As the Fyre Festival disaster unfolded live on Twitter and Instagram earlier this year, many stateside observers got their information from a Raleigh, North Carolina blogger who spent $13,000 on tickets to the Bahamian festival. Observers watched as 32-year-old citizen journalist Seth Crossno posted photos of the festival’s empty concierge desk, refugee tents sold as luxury villas and cheese sandwiches where five-course meals had been promised.

Crossno, who goes by the Twitter handle William N. Finley IV was interviewed by countless media outlets about his time on Great Exuma, documenting the disastrous festival and the long, frustrating effort to escape the island and return to Miami. Crossno is now suing the festival’s organizers, including rapper Ja Rule, CEO Billy McFarland and self-proclaimed marketing genius Grant Margolin, accusing the men of a litany of charges including fraud, misrepresentation and breach of contract.

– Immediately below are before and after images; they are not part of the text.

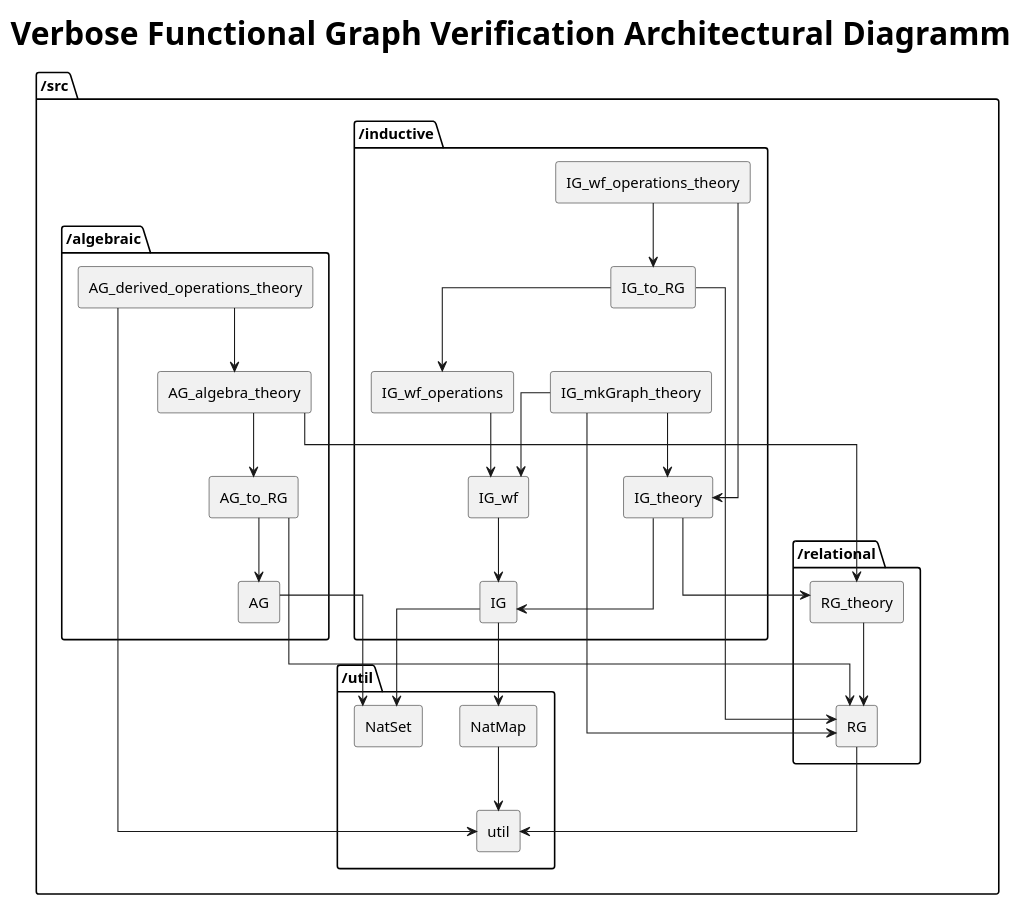
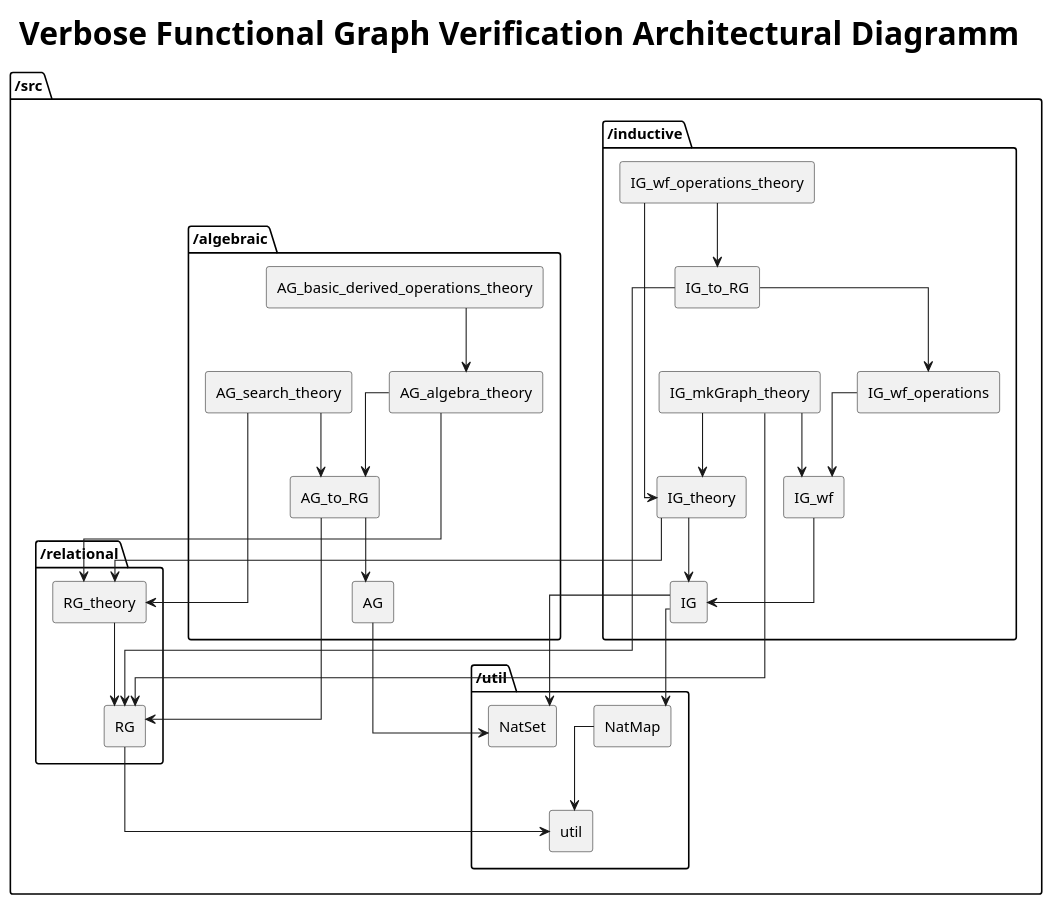
One commit to LonkyFong/functional-graph-verification changed the diagram in documentation/architecture verbose .puml. Above: the diagram before and after it, drawn with PlantUML. The commit also changed 14 other files, not shown here.

Commit message:
Reworked and mostly finalized proof on AG derived operations

```diff
--- a/documentation/architecture verbose .puml
+++ b/documentation/architecture verbose .puml
@@ -1,135 +1,150 @@
 @startuml UI
 
 title <size:30><b>Verbose Functional Graph Verification Architectural Diagramm</b></size>
 
 ' !theme materia
 
 ' skinparam {
 '   backgroundColor #f8f8f8
 '   defaultFontName "Segoe UI"
 '   defaultFontSize 14
 '   shadowing true
 '   roundCorner 20
 '   ArrowColor #555
 '   ArrowThickness 2
 ' }
 
 
 
 
 skinparam linetype ortho
 
 package "/src" {
 
     package "/util" {
         rectangle util
 
         rectangle NatSet
 
         rectangle NatMap
     }
 
 
     package "/relational" {
         rectangle RG
 
         rectangle RG_theory
     }
 
 
     package "/inductive" {
         rectangle IG
 
         rectangle IG_wf
 
         rectangle IG_wf_operations
 
         rectangle IG_to_RG
 
         rectangle IG_theory
 
         rectangle IG_mkGraph_theory
 
         rectangle IG_wf_operations_theory
 
     }
 
     package "/algebraic" {
 
         rectangle AG
 
         rectangle AG_to_RG
 
         rectangle AG_algebra_theory
 
-        rectangle AG_derived_operations_theory
+        rectangle AG_search_theory
+
+        rectangle AG_basic_derived_operations_theory
     }
 
 }
 
 
 NatMap --> util
 RG --> util
 RG_theory --> RG
 
 IG --> NatMap
 IG --> NatSet
 ' IG --> util
 
 ' IG_wf --> util
 ' IG_wf --> NatMap
 IG_wf --> IG
 
 ' IG_wf_operations --> NatMap
 ' IG_wf_operations --> IG
 IG_wf_operations --> IG_wf
 
 ' IG_to_RG --> util
 IG_to_RG --> RG
 ' IG_to_RG --> IG
 IG_to_RG --> IG_wf_operations
 
 
 ' IG_theory --> util
 ' IG_theory --> NatSet
 ' IG_theory --> NatMap
 ' IG_theory --> RG
 IG_theory --> RG_theory
 IG_theory --> IG
 
 
 ' IG_mkGraph_theory --> util
 ' IG_mkGraph_theory --> NatMap
 IG_mkGraph_theory --> RG
 ' IG_mkGraph_theory --> RG_theory
 ' IG_mkGraph_theory --> IG
 IG_mkGraph_theory --> IG_wf
 IG_mkGraph_theory --> IG_theory
 
 
 ' IG_wf_operations_theory --> NatSet
 ' IG_wf_operations_theory --> NatMap
 ' IG_wf_operations_theory --> RG
 ' IG_wf_operations_theory --> RG_theory
 ' IG_wf_operations_theory --> IG
 ' IG_wf_operations_theory --> IG_wf
 IG_wf_operations_theory --> IG_theory
 ' IG_wf_operations_theory --> IG_wf_operations
 IG_wf_operations_theory --> IG_to_RG
 
 AG --> NatSet
 
 AG_to_RG --> RG
 AG_to_RG --> AG
 
 ' AG_algebra_theory --> NatSet
 ' AG_algebra_theory --> RG
 AG_algebra_theory --> RG_theory
 ' AG_algebra_theory --> AG
 AG_algebra_theory --> AG_to_RG
 
-AG_derived_operations_theory --> AG_algebra_theory
-AG_derived_operations_theory --> util
+
+' AG_search_theory --> NatSet
+' AG_search_theory --> util
+' AG_search_theory --> RG
+AG_search_theory --> RG_theory
+' AG_search_theory --> AG
+AG_search_theory --> AG_to_RG
 
 
+
+' AG_basic_derived_operations_theory --> util
+' AG_basic_derived_operations_theory --> RG
+' AG_basic_derived_operations_theory --> RG_theory
+' AG_basic_derived_operations_theory --> AG
+' AG_basic_derived_operations_theory --> AG_to_RG
+AG_basic_derived_operations_theory --> AG_algebra_theory
+
 @enduml
```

Filed in Wake County Court in North Carolina, Crossno’s attorney William Stacy Miller laid out the case against Fyre in a 46-page complaint, seeking $25,000 for Crossno and fellow plaintiff and friend Mark Thompson.

According to the suit, Thompson and Crossno were promised a private chartered flight but that was downgraded to a Boeing 737 with the promise of “upgraded lodge accommodations, a VIP experience and artist passes for the weekend.” The lodge the men were promised was “advertised as a residence consisting of four rooms and a living area.” Below is a mockup of the villa touted by Fyre.

“When (Crossno and Thompson) arrived to the site, they were shocked to find that, instead of the luxury experience that was advertised, they were greeted with a disastrous and barren area where workers were scrambling to set up the most basic infrastructure,” the filing reads. There was “no security in place and minimal amounts of Fyre Festival workers were available to provide direction or information.”

Thompson and Crossno eventually left the festival site after spending the entire night and morning at the Georgetown Airport, where they were stuck for hours. After getting on and off several planes — there was mass confusion over the flight’s passenger manifest — Crossno eventually boarded a flight and returned home.

In an April interview in Billboard, he said he thought the event was poorly organized but never thought it was an outright scam.

“That implies there was some intent to defraud,” Crossno said. “I honestly think it’s a mix of total incompetence and the people putting it on really sucking at their jobs.”